What you will do - Your answer must be every record below, written out exactly as it appears.

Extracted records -
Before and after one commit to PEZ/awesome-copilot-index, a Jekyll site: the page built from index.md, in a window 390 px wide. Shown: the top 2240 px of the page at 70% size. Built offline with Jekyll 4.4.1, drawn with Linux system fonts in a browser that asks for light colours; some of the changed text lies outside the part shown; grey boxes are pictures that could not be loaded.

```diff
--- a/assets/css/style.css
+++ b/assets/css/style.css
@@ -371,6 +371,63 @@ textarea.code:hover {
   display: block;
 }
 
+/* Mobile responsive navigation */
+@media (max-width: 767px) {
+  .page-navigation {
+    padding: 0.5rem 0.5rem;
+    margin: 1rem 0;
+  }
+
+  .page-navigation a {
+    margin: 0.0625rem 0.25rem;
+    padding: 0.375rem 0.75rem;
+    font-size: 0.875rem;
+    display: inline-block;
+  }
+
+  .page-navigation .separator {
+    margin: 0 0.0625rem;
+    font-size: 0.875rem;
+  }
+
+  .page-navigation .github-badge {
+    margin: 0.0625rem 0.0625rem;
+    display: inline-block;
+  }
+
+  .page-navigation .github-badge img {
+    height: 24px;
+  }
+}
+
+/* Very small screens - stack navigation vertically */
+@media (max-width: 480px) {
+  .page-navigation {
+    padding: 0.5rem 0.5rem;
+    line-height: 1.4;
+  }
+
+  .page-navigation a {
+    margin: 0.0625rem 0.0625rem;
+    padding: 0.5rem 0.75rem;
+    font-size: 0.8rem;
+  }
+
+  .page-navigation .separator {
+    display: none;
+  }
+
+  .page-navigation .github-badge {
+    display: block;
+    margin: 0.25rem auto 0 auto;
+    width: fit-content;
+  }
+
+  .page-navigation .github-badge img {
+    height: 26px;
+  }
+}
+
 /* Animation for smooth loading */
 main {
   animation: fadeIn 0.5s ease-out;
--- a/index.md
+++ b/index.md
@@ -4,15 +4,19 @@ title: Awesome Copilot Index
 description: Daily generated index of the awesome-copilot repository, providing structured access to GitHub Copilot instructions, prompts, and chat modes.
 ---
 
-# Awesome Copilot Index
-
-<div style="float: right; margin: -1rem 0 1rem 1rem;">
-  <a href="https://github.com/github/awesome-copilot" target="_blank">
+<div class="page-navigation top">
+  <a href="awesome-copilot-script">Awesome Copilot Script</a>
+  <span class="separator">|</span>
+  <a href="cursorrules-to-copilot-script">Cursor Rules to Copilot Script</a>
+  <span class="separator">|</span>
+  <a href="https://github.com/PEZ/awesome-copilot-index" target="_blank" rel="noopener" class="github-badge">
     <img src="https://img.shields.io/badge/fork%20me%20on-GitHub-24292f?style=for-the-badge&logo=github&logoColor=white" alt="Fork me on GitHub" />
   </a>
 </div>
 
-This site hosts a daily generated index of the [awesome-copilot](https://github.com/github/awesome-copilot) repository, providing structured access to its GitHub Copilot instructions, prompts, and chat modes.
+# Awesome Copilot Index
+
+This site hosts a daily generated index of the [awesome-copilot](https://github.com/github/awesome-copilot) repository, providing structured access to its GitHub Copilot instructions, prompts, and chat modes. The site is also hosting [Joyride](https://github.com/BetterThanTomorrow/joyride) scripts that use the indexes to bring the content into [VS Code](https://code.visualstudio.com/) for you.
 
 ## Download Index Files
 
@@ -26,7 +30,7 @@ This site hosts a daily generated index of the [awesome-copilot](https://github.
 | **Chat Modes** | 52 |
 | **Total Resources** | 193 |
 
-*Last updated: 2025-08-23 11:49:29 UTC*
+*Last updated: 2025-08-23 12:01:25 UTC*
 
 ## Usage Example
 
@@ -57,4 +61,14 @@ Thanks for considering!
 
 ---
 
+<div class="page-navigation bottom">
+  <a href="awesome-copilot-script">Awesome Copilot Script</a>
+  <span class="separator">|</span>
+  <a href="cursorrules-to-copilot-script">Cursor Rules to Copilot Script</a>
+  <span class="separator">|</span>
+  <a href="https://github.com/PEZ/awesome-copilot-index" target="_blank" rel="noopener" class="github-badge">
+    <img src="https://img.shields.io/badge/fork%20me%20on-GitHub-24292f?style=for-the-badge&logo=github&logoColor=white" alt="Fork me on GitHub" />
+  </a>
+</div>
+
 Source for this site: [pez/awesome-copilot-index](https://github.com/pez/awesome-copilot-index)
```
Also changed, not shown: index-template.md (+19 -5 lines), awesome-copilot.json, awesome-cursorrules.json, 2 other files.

Reply -
Before and after one commit to PEZ/awesome-copilot-index, a Jekyll site: the page built from index.md, in a window 390 px wide. Shown: the top 2240 px of the page at 70% size. Built offline with Jekyll 4.4.1, drawn with Linux system fonts in a browser that asks for light colours; some of the changed text lies outside the part shown; grey boxes are pictures that could not be loaded.

```diff
--- a/assets/css/style.css
+++ b/assets/css/style.css
@@ -371,6 +371,63 @@ textarea.code:hover {
   display: block;
 }
 
+/* Mobile responsive navigation */
+@media (max-width: 767px) {
+  .page-navigation {
+    padding: 0.5rem 0.5rem;
+    margin: 1rem 0;
+  }
+
+  .page-navigation a {
+    margin: 0.0625rem 0.25rem;
+    padding: 0.375rem 0.75rem;
+    font-size: 0.875rem;
+    display: inline-block;
+  }
+
+  .page-navigation .separator {
+    margin: 0 0.0625rem;
+    font-size: 0.875rem;
+  }
+
+  .page-navigation .github-badge {
+    margin: 0.0625rem 0.0625rem;
+    display: inline-block;
+  }
+
+  .page-navigation .github-badge img {
+    height: 24px;
+  }
+}
+
+/* Very small screens - stack navigation vertically */
+@media (max-width: 480px) {
+  .page-navigation {
+    padding: 0.5rem 0.5rem;
+    line-height: 1.4;
+  }
+
+  .page-navigation a {
+    margin: 0.0625rem 0.0625rem;
+    padding: 0.5rem 0.75rem;
+    font-size: 0.8rem;
+  }
+
+  .page-navigation .separator {
+    display: none;
+  }
+
+  .page-navigation .github-badge {
+    display: block;
+    margin: 0.25rem auto 0 auto;
+    width: fit-content;
+  }
+
+  .page-navigation .github-badge img {
+    height: 26px;
+  }
+}
+
 /* Animation for smooth loading */
 main {
   animation: fadeIn 0.5s ease-out;
--- a/index.md
+++ b/index.md
@@ -4,15 +4,19 @@ title: Awesome Copilot Index
 description: Daily generated index of the awesome-copilot repository, providing structured access to GitHub Copilot instructions, prompts, and chat modes.
 ---
 
-# Awesome Copilot Index
-
-<div style="float: right; margin: -1rem 0 1rem 1rem;">
-  <a href="https://github.com/github/awesome-copilot" target="_blank">
+<div class="page-navigation top">
+  <a href="awesome-copilot-script">Awesome Copilot Script</a>
+  <span class="separator">|</span>
+  <a href="cursorrules-to-copilot-script">Cursor Rules to Copilot Script</a>
+  <span class="separator">|</span>
+  <a href="https://github.com/PEZ/awesome-copilot-index" target="_blank" rel="noopener" class="github-badge">
     <img src="https://img.shields.io/badge/fork%20me%20on-GitHub-24292f?style=for-the-badge&logo=github&logoColor=white" alt="Fork me on GitHub" />
   </a>
 </div>
 
-This site hosts a daily generated index of the [awesome-copilot](https://github.com/github/awesome-copilot) repository, providing structured access to its GitHub Copilot instructions, prompts, and chat modes.
+# Awesome Copilot Index
+
+This site hosts a daily generated index of the [awesome-copilot](https://github.com/github/awesome-copilot) repository, providing structured access to its GitHub Copilot instructions, prompts, and chat modes. The site is also hosting [Joyride](https://github.com/BetterThanTomorrow/joyride) scripts that use the indexes to bring the content into [VS Code](https://code.visualstudio.com/) for you.
 
 ## Download Index Files
 
@@ -26,7 +30,7 @@ This site hosts a daily generated index of the [awesome-copilot](https://github.
 | **Chat Modes** | 52 |
 | **Total Resources** | 193 |
 
-*Last updated: 2025-08-23 11:49:29 UTC*
+*Last updated: 2025-08-23 12:01:25 UTC*
 
 ## Usage Example
 
@@ -57,4 +61,14 @@ Thanks for considering!
 
 ---
 
+<div class="page-navigation bottom">
+  <a href="awesome-copilot-script">Awesome Copilot Script</a>
+  <span class="separator">|</span>
+  <a href="cursorrules-to-copilot-script">Cursor Rules to Copilot Script</a>
+  <span class="separator">|</span>
+  <a href="https://github.com/PEZ/awesome-copilot-index" target="_blank" rel="noopener" class="github-badge">
+    <img src="https://img.shields.io/badge/fork%20me%20on-GitHub-24292f?style=for-the-badge&logo=github&logoColor=white" alt="Fork me on GitHub" />
+  </a>
+</div>
+
 Source for this site: [pez/awesome-copilot-index](https://github.com/pez/awesome-copilot-index)
```
Also changed, not shown: index-template.md (+19 -5 lines), awesome-copilot.json, awesome-cursorrules.json, 2 other files.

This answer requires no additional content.